The ubiquitous Jaques' Staunton chess men received praised on 9th November, 1849 from the Times newspaper who wrote, 'it is to be remarked that, while there is so great an accession to elegance of form, it is not attained at the expense of practical utility'. Nathaniel Cook's design was patented in 1849 and several months later John Jaques gained the manufacturing right and started to supply retailers, such as W. Leuchars of Piccadilly. At this time a set, carton-pierre box and handbook on the game was priced at £5,50 shillings.
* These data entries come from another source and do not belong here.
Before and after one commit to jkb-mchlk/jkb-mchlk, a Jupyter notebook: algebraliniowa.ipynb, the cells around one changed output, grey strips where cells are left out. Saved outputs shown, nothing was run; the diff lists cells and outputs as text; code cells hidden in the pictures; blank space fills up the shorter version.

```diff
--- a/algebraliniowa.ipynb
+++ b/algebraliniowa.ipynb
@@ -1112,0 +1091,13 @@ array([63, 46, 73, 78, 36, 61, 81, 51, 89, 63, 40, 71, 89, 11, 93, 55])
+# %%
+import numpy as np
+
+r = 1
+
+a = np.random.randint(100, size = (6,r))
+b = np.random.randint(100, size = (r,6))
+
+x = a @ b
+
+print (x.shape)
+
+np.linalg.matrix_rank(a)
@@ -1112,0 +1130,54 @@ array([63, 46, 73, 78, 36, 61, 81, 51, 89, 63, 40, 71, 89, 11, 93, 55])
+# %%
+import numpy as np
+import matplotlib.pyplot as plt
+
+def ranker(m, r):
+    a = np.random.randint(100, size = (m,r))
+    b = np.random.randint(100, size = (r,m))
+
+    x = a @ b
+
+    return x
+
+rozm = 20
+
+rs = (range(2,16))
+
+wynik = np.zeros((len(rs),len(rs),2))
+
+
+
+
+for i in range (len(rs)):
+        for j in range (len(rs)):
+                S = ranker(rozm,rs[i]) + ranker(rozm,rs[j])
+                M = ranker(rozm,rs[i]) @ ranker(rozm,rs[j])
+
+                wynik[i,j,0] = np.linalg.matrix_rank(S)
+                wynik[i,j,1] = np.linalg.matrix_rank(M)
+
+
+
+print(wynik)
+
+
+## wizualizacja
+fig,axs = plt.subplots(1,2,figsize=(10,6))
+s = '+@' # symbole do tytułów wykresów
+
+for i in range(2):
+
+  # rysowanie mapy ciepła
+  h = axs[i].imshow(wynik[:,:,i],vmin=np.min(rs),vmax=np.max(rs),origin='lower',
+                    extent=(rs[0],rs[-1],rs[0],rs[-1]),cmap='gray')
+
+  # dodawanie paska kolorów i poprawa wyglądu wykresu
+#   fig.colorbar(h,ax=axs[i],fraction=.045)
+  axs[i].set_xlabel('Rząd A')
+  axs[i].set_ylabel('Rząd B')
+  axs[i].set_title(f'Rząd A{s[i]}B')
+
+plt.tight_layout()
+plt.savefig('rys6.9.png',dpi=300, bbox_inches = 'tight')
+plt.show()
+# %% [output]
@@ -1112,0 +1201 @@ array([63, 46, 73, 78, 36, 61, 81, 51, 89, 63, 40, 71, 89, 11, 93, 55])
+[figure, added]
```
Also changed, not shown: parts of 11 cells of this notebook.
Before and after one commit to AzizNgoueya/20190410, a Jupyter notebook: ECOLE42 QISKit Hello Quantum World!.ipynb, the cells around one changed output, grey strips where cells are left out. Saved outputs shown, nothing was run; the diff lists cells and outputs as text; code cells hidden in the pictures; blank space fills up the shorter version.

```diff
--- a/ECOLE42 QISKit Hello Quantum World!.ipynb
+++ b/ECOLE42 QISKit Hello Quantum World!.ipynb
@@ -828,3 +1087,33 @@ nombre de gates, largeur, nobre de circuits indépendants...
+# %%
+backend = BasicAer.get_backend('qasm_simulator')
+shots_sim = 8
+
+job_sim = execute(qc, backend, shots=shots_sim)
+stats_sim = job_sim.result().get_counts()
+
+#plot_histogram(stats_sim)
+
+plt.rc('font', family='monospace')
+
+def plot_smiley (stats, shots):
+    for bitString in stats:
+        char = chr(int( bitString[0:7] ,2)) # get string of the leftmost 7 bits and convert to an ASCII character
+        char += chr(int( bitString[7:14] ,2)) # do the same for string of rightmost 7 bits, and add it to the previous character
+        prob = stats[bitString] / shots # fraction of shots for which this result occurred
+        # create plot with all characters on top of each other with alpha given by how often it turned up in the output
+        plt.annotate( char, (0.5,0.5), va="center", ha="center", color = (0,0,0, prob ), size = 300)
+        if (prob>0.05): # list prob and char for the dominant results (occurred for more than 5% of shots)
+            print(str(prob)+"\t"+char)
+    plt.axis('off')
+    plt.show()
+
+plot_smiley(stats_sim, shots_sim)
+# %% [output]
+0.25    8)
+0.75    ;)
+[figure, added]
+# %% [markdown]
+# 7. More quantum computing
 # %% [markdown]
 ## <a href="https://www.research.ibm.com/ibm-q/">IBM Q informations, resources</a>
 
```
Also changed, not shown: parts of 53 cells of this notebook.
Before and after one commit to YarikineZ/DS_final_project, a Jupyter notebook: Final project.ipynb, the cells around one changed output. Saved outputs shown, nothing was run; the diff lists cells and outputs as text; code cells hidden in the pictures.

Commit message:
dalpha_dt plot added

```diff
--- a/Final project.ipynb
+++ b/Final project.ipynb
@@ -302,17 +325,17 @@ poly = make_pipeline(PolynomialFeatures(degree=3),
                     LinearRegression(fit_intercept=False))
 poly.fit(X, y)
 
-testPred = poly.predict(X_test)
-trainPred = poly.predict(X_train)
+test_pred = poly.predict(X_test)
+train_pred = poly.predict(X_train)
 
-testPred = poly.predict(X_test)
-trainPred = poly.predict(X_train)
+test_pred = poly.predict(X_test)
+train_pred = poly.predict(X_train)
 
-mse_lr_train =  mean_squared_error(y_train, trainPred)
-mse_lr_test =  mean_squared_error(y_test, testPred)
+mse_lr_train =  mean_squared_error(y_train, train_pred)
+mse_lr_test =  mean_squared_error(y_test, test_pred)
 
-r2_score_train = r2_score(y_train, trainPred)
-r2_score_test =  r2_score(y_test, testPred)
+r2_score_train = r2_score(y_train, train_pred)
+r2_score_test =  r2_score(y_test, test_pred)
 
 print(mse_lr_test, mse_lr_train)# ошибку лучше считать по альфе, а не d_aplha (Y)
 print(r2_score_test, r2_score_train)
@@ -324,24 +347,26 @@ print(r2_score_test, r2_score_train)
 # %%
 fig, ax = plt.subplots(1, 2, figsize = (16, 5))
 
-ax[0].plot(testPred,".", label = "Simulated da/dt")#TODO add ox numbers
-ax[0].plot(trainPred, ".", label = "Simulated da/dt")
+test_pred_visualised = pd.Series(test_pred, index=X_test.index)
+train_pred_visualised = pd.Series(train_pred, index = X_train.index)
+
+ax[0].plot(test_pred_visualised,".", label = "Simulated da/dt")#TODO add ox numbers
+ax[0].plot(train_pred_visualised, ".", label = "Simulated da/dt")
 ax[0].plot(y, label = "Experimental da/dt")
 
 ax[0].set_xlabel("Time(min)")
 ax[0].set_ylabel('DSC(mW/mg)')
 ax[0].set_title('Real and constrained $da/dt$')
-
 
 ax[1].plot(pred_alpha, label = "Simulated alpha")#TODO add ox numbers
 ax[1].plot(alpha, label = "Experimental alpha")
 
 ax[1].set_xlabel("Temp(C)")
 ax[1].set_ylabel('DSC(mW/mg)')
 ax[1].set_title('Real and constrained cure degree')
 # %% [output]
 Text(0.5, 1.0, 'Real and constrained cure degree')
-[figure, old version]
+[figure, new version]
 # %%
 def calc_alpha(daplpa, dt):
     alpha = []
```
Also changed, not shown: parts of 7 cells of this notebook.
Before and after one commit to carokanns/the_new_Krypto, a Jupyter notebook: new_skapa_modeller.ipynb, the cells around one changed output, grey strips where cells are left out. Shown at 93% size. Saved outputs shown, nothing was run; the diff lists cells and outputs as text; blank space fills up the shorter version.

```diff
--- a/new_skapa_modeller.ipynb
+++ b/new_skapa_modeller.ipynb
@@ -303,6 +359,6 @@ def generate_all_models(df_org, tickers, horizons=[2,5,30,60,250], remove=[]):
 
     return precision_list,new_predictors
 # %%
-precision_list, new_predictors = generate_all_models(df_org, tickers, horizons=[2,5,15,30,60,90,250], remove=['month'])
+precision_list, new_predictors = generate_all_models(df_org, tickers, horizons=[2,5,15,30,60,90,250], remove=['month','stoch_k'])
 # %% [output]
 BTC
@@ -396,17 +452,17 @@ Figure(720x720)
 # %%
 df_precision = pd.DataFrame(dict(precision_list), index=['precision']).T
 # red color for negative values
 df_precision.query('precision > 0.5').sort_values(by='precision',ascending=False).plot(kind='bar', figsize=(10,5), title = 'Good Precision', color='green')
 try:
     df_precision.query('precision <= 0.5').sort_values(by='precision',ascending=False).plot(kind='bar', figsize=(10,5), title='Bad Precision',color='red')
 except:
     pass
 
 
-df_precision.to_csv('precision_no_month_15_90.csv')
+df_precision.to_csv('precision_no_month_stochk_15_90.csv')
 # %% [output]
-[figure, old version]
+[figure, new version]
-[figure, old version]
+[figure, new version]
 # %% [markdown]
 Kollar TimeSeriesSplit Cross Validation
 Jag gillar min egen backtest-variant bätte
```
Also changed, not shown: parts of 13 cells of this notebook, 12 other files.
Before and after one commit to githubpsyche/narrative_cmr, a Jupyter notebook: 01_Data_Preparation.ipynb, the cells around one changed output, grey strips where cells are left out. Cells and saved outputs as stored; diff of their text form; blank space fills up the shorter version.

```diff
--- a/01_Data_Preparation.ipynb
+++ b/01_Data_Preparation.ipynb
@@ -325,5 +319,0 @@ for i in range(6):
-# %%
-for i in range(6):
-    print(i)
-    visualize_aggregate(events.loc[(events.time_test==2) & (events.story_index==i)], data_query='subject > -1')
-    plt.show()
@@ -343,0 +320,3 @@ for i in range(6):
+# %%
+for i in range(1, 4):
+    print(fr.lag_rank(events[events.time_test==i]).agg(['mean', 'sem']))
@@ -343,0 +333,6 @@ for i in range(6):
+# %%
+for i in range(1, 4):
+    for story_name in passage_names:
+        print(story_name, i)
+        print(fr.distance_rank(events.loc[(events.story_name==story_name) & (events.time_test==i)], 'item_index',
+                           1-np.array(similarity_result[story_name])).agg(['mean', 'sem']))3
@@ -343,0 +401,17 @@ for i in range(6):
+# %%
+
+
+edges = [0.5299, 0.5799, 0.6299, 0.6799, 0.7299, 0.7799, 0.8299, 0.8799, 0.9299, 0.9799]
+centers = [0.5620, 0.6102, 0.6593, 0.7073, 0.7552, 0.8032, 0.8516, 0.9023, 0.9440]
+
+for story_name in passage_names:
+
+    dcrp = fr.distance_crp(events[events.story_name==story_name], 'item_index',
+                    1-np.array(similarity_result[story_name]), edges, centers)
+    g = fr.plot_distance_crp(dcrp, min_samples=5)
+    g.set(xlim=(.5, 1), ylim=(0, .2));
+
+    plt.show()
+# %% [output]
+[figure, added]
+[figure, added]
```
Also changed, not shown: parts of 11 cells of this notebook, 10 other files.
The celebrated chess champion, Howard Staunton, was recruited by Jaques to market the sets and protect his manufacturing right. Each box was originally issued with individually signed labels. As production accelerated the labels, (red were used between approximately 1850-60), detailed the number of the set and a facsimile of Staunton's autograph. See Michael Mark, British chess sets, V&A Museum and Chess Collectors International, 1986 and Gareth Williams, Master Pieces, Quintet 2000